## Exercise details
Repeat every record exactly as written, but leave out the pictures.

## Listed records
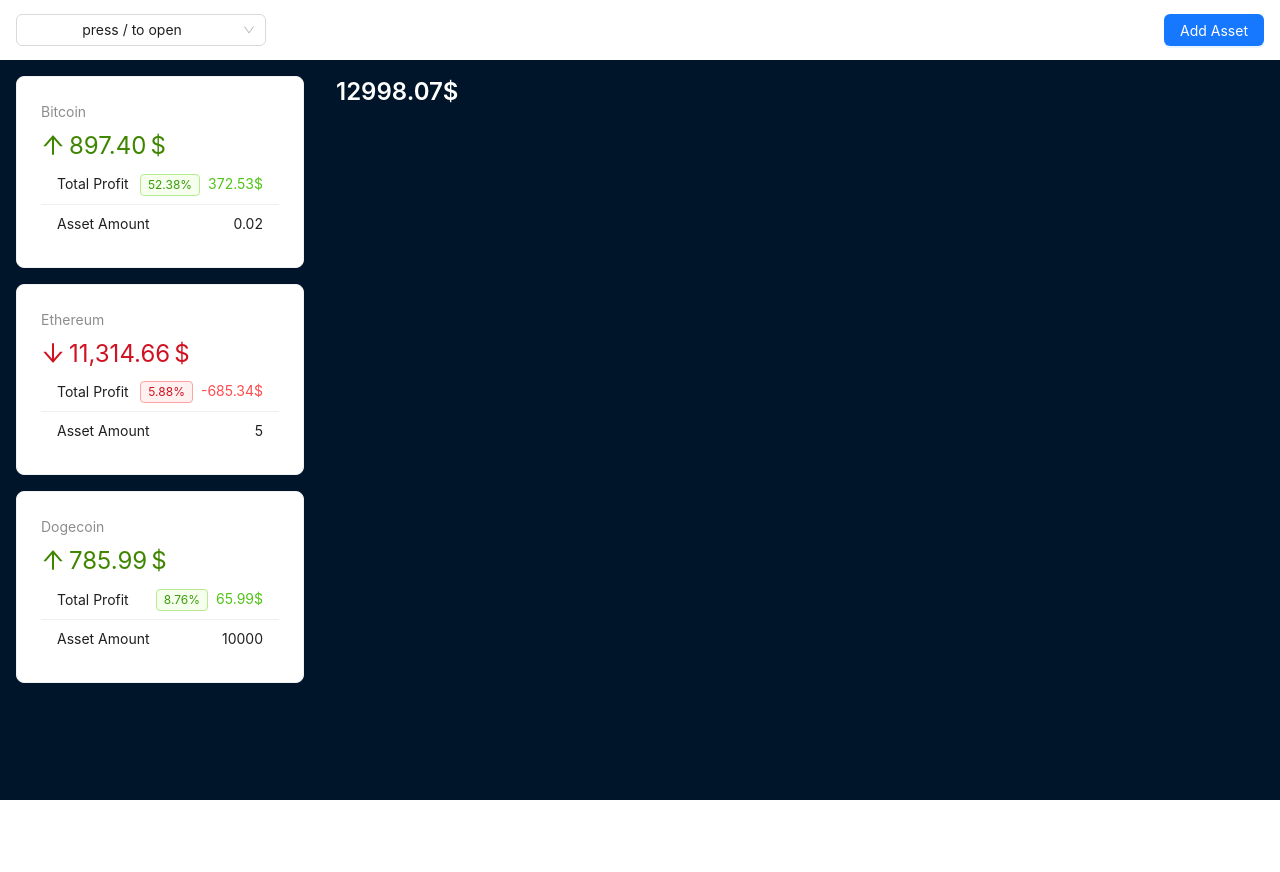
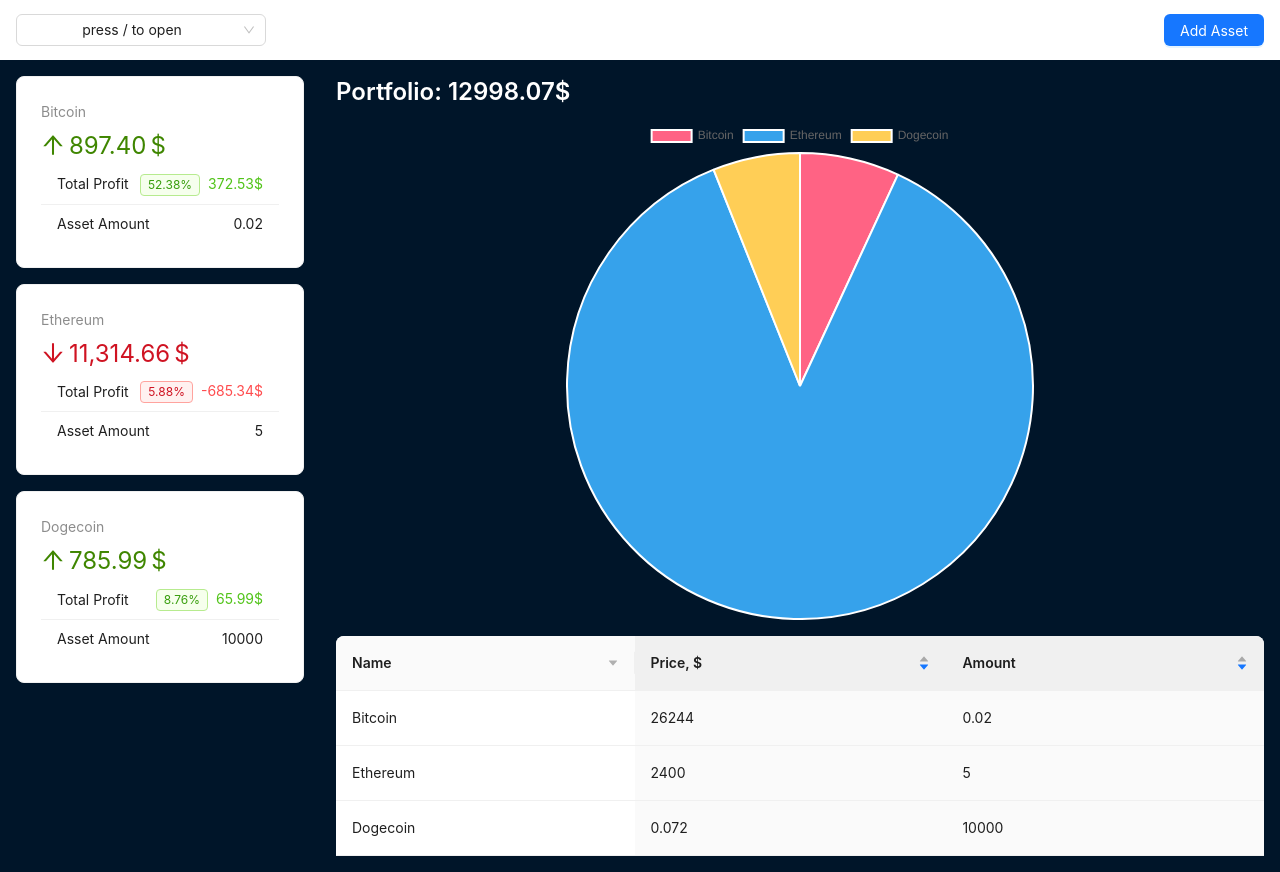
Before and after one commit to k1ego/portfolioTracker, a React (Vite) app: page / in a window 1280 px wide. Before the commit the page ends 800 px from the top, so only its background shows below. Built offline with nearby package versions, Linux system fonts and the light colour scheme.

Commit message:
Реализация графиков с помощью react-churts-js2 а также вывод динамической таблицы

```diff
--- a/package.json
+++ b/package.json
@@ -12,6 +12,7 @@
   "dependencies": {
     "antd": "^5.27.2",
     "react": "^18.2.0",
+    "react-chartjs-2": "^5.3.0",
     "react-dom": "^18.2.0"
   },
   "devDependencies": {
--- a/src/api.js
+++ b/src/api.js
@@ -4,7 +4,7 @@
 	return new Promise((resolve) => {
 		setTimeout(() => {
 			resolve(cryptoData)
-		}, 1)
+		}, 1000)
 	})
 }
 
@@ -12,6 +12,6 @@
 	return new Promise((resolve) => {
 		setTimeout(() => {
 			resolve(cryptoAssets)
-		}, 2)
+		}, 1000)
 	})
 }
--- /dev/null
+++ b/src/components/AssetsTable.jsx
@@ -0,0 +1,43 @@
+import { Table } from 'antd'
+import { UseCrypto } from '../context/crypto-context'
+
+const columns = [
+	{
+		title: 'Name',
+		dataIndex: 'name',
+		sorter: (a, b) => a.name.length - b.name.length,
+		sortDirections: ['descend'],
+	},
+	{
+		title: 'Price, $',
+		dataIndex: 'price',
+		defaultSortOrder: 'descend',
+		sorter: (a, b) => a.price - b.price,
+	},
+	{
+		title: 'Amount',
+		dataIndex: 'amount',
+		defaultSortOrder: 'descend',
+		sorter: (a, b) => a.amount - b.amount,
+	},
+]
+
+
+export function AssetsTable() {
+	const { assets } = UseCrypto()
+
+	const data = assets.map(a => ({
+	key: a.id,
+		name: a.name,
+		price: a.price,
+		amount: a.amount,
+	}))
+
+	return (
+		<Table
+			pagination={false}
+			columns={columns}
+			dataSource={data}
+		/>
+	)
+}
--- /dev/null
+++ b/src/components/PortfolioChart.jsx
@@ -0,0 +1,39 @@
+import { ArcElement, Chart as ChartJS, Legend, Tooltip } from 'chart.js'
+import { Pie } from 'react-chartjs-2'
+import { UseCrypto } from '../context/crypto-context'
+
+ChartJS.register(ArcElement, Tooltip, Legend)
+
+export function PortfolioChart() {
+	const { assets } = UseCrypto()
+
+	const data = {
+		labels: assets.map(a => a.name),
+		datasets: [
+			{
+				label: '$',
+				data: assets.map(a => a.totalAmount),
+				backgroundColor: [
+					'rgba(255, 99, 132, 1)',
+					'rgba(54, 162, 235, 1)',
+					'rgba(255, 206, 86, 1)',
+					'rgba(75, 192, 192, 1)',
+					'rgba(153, 102, 255, 1)',
+					'rgba(255, 159, 64, 1)',
+				],
+			},
+		],
+	}
+	return (
+		<div
+			style={{
+				display: 'flex',
+				marginBottom: '1rem',
+				justifyContent: 'center',
+				height: 500,
+			}}
+		>
+			<Pie data={data} />
+		</div>
+	)
+}
--- a/src/components/layout/AppContent.jsx
+++ b/src/components/layout/AppContent.jsx
@@ -1,5 +1,7 @@
 import { Layout, Typography } from 'antd'
 import { UseCrypto } from '../../context/crypto-context'
+import { PortfolioChart } from '../PortfolioChart'
+import { AssetsTable } from '../AssetsTable'
 
 const contentStyle = {
 	textAlign: 'center',
@@ -20,12 +22,14 @@
 	return (
 		<Layout.Content style={contentStyle}>
 			<Typography.Title level={3} style={{ textAlign: 'left', color: '#fff' }}>
-				{assets
+				Portfolio: {assets
 					.map(asset => asset.amount * cryptoPriceMap[asset.id])
 					.reduce((acc, v) => (acc += v), 0)
 					.toFixed(2)}
 				$
 			</Typography.Title>
+			<PortfolioChart />
+			<AssetsTable />
 		</Layout.Content>
 	)
 }
--- a/src/context/crypto-context.jsx
+++ b/src/context/crypto-context.jsx
@@ -21,6 +21,7 @@
 				growPercent: percentDifference(asset.price, coin.price),
 				totalAmount: asset.amount * coin.price,
 				totalProfit: asset.amount * coin.price - asset.amount * asset.price,
+				name: coin.name,
 				...asset,
 			}
 		})
```
Also changed, not shown: 1 other file (tests, documents, lock files or other folders).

## Your solution
Before and after one commit to k1ego/portfolioTracker, a React (Vite) app: page / in a window 1280 px wide. Before the commit the page ends 800 px from the top, so only its background shows below. Built offline with nearby package versions, Linux system fonts and the light colour scheme.

Commit message:
Реализация графиков с помощью react-churts-js2 а также вывод динамической таблицы

```diff
--- a/package.json
+++ b/package.json
@@ -12,6 +12,7 @@
   "dependencies": {
     "antd": "^5.27.2",
     "react": "^18.2.0",
+    "react-chartjs-2": "^5.3.0",
     "react-dom": "^18.2.0"
   },
   "devDependencies": {
--- a/src/api.js
+++ b/src/api.js
@@ -4,7 +4,7 @@
 	return new Promise((resolve) => {
 		setTimeout(() => {
 			resolve(cryptoData)
-		}, 1)
+		}, 1000)
 	})
 }
 
@@ -12,6 +12,6 @@
 	return new Promise((resolve) => {
 		setTimeout(() => {
 			resolve(cryptoAssets)
-		}, 2)
+		}, 1000)
 	})
 }
--- /dev/null
+++ b/src/components/AssetsTable.jsx
@@ -0,0 +1,43 @@
+import { Table } from 'antd'
+import { UseCrypto } from '../context/crypto-context'
+
+const columns = [
+	{
+		title: 'Name',
+		dataIndex: 'name',
+		sorter: (a, b) => a.name.length - b.name.length,
+		sortDirections: ['descend'],
+	},
+	{
+		title: 'Price, $',
+		dataIndex: 'price',
+		defaultSortOrder: 'descend',
+		sorter: (a, b) => a.price - b.price,
+	},
+	{
+		title: 'Amount',
+		dataIndex: 'amount',
+		defaultSortOrder: 'descend',
+		sorter: (a, b) => a.amount - b.amount,
+	},
+]
+
+
+export function AssetsTable() {
+	const { assets } = UseCrypto()
+
+	const data = assets.map(a => ({
+	key: a.id,
+		name: a.name,
+		price: a.price,
+		amount: a.amount,
+	}))
+
+	return (
+		<Table
+			pagination={false}
+			columns={columns}
+			dataSource={data}
+		/>
+	)
+}
--- /dev/null
+++ b/src/components/PortfolioChart.jsx
@@ -0,0 +1,39 @@
+import { ArcElement, Chart as ChartJS, Legend, Tooltip } from 'chart.js'
+import { Pie } from 'react-chartjs-2'
+import { UseCrypto } from '../context/crypto-context'
+
+ChartJS.register(ArcElement, Tooltip, Legend)
+
+export function PortfolioChart() {
+	const { assets } = UseCrypto()
+
+	const data = {
+		labels: assets.map(a => a.name),
+		datasets: [
+			{
+				label: '$',
+				data: assets.map(a => a.totalAmount),
+				backgroundColor: [
+					'rgba(255, 99, 132, 1)',
+					'rgba(54, 162, 235, 1)',
+					'rgba(255, 206, 86, 1)',
+					'rgba(75, 192, 192, 1)',
+					'rgba(153, 102, 255, 1)',
+					'rgba(255, 159, 64, 1)',
+				],
+			},
+		],
+	}
+	return (
+		<div
+			style={{
+				display: 'flex',
+				marginBottom: '1rem',
+				justifyContent: 'center',
+				height: 500,
+			}}
+		>
+			<Pie data={data} />
+		</div>
+	)
+}
--- a/src/components/layout/AppContent.jsx
+++ b/src/components/layout/AppContent.jsx
@@ -1,5 +1,7 @@
 import { Layout, Typography } from 'antd'
 import { UseCrypto } from '../../context/crypto-context'
+import { PortfolioChart } from '../PortfolioChart'
+import { AssetsTable } from '../AssetsTable'
 
 const contentStyle = {
 	textAlign: 'center',
@@ -20,12 +22,14 @@
 	return (
 		<Layout.Content style={contentStyle}>
 			<Typography.Title level={3} style={{ textAlign: 'left', color: '#fff' }}>
-				{assets
+				Portfolio: {assets
 					.map(asset => asset.amount * cryptoPriceMap[asset.id])
 					.reduce((acc, v) => (acc += v), 0)
 					.toFixed(2)}
 				$
 			</Typography.Title>
+			<PortfolioChart />
+			<AssetsTable />
 		</Layout.Content>
 	)
 }
--- a/src/context/crypto-context.jsx
+++ b/src/context/crypto-context.jsx
@@ -21,6 +21,7 @@
 				growPercent: percentDifference(asset.price, coin.price),
 				totalAmount: asset.amount * coin.price,
 				totalProfit: asset.amount * coin.price - asset.amount * asset.price,
+				name: coin.name,
 				...asset,
 			}
 		})
```
Also changed, not shown: 1 other file (tests, documents, lock files or other folders).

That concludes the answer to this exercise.